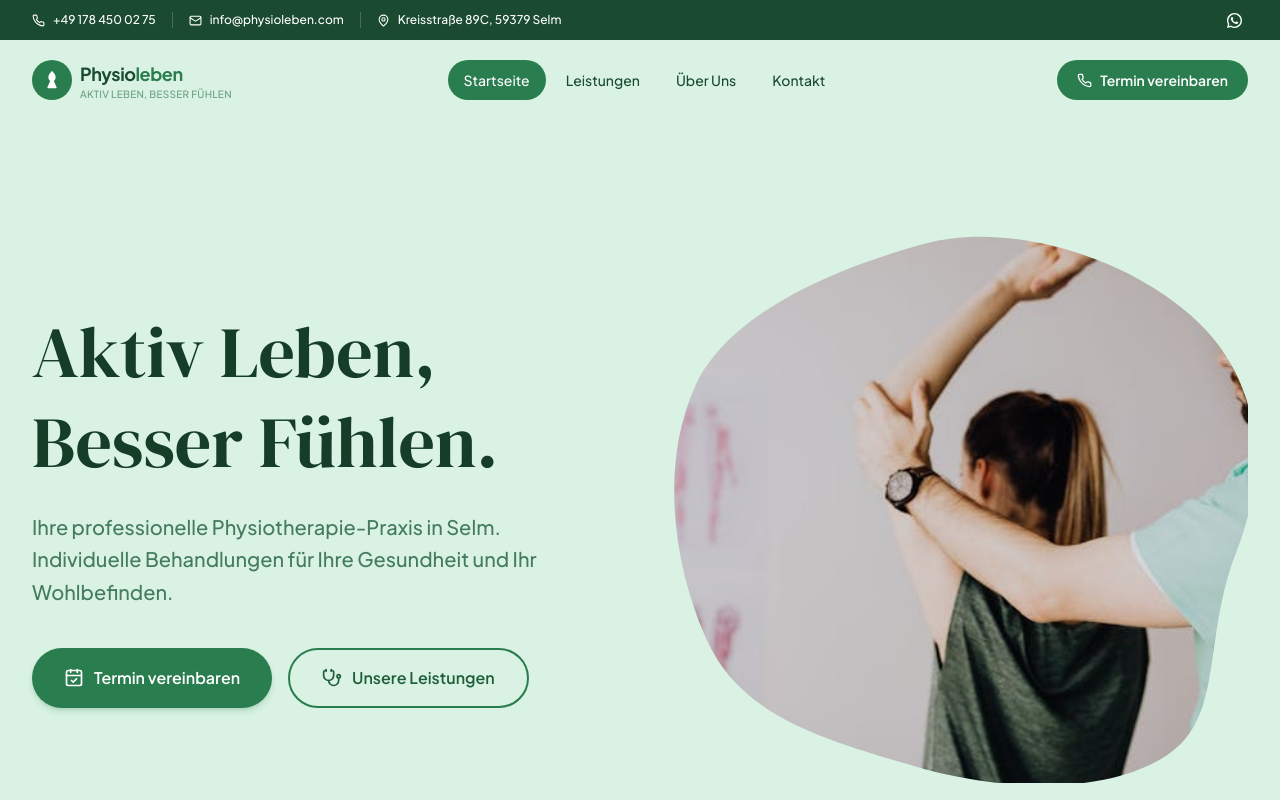
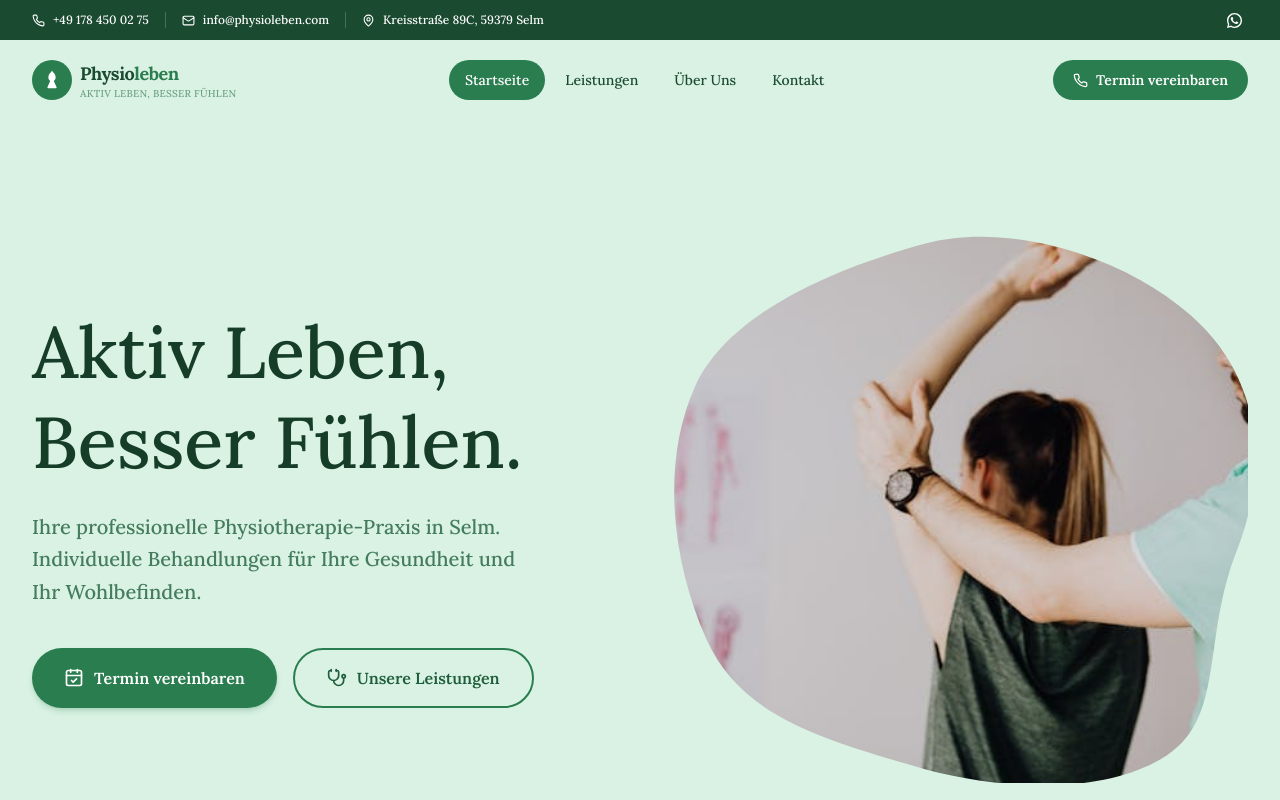
Before and after one commit to yakuppgeyikk96/physioleben-landing, a Next.js app: page / in a window 1280 px wide. Shown: the top 800 px of the page. Built offline with nearby package versions, Linux system fonts and the light colour scheme.

Commit message:
Switch to Lora as unified serif font

```diff
--- a/src/app/globals.css
+++ b/src/app/globals.css
@@ -17,8 +17,8 @@
 
   --color-muted: #6b7280;
 
-  --font-sans: var(--font-plus-jakarta-sans);
-  --font-serif: var(--font-dm-serif-display);
+  --font-sans: var(--font-lora);
+  --font-serif: var(--font-lora);
 }
 
 html {
--- a/src/app/layout.tsx
+++ b/src/app/layout.tsx
@@ -1,18 +1,12 @@
 import type { Metadata } from "next";
-import { Plus_Jakarta_Sans, DM_Serif_Display } from "next/font/google";
+import { Lora } from "next/font/google";
 import "./globals.css";
 import { TopBar } from "@/components/topbar/TopBar";
 import { Navbar } from "@/components/navbar/Navbar";
 import { Footer } from "@/components/footer/Footer";
 
-const plusJakarta = Plus_Jakarta_Sans({
-  variable: "--font-plus-jakarta-sans",
-  subsets: ["latin"],
-});
-
-const dmSerif = DM_Serif_Display({
-  variable: "--font-dm-serif-display",
-  weight: "400",
+const lora = Lora({
+  variable: "--font-lora",
   subsets: ["latin"],
 });
 
@@ -30,7 +24,7 @@ export default function RootLayout({
   return (
     <html
       lang="de"
-      className={`${plusJakarta.variable} ${dmSerif.variable} h-full antialiased`}
+      className={`${lora.variable} h-full antialiased`}
     >
       <body className="min-h-full flex flex-col font-sans">
         <TopBar />
```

◇ ◇ ◇ ◇ ◇ ◇ ◇

### [DIRECTIONS]
What's needed is an exact copy of every entry, minus the pictures.

### [ANSWER BOX]
Before and after one commit to yakuppgeyikk96/physioleben-landing, a Next.js app: page / in a window 1280 px wide. Shown: the top 800 px of the page. Built offline with nearby package versions, Linux system fonts and the light colour scheme.

Commit message:
Switch to Lora as unified serif font

```diff
--- a/src/app/globals.css
+++ b/src/app/globals.css
@@ -17,8 +17,8 @@
 
   --color-muted: #6b7280;
 
-  --font-sans: var(--font-plus-jakarta-sans);
-  --font-serif: var(--font-dm-serif-display);
+  --font-sans: var(--font-lora);
+  --font-serif: var(--font-lora);
 }
 
 html {
--- a/src/app/layout.tsx
+++ b/src/app/layout.tsx
@@ -1,18 +1,12 @@
 import type { Metadata } from "next";
-import { Plus_Jakarta_Sans, DM_Serif_Display } from "next/font/google";
+import { Lora } from "next/font/google";
 import "./globals.css";
 import { TopBar } from "@/components/topbar/TopBar";
 import { Navbar } from "@/components/navbar/Navbar";
 import { Footer } from "@/components/footer/Footer";
 
-const plusJakarta = Plus_Jakarta_Sans({
-  variable: "--font-plus-jakarta-sans",
-  subsets: ["latin"],
-});
-
-const dmSerif = DM_Serif_Display({
-  variable: "--font-dm-serif-display",
-  weight: "400",
+const lora = Lora({
+  variable: "--font-lora",
   subsets: ["latin"],
 });
 
@@ -30,7 +24,7 @@ export default function RootLayout({
   return (
     <html
       lang="de"
-      className={`${plusJakarta.variable} ${dmSerif.variable} h-full antialiased`}
+      className={`${lora.variable} h-full antialiased`}
     >
       <body className="min-h-full flex flex-col font-sans">
         <TopBar />
```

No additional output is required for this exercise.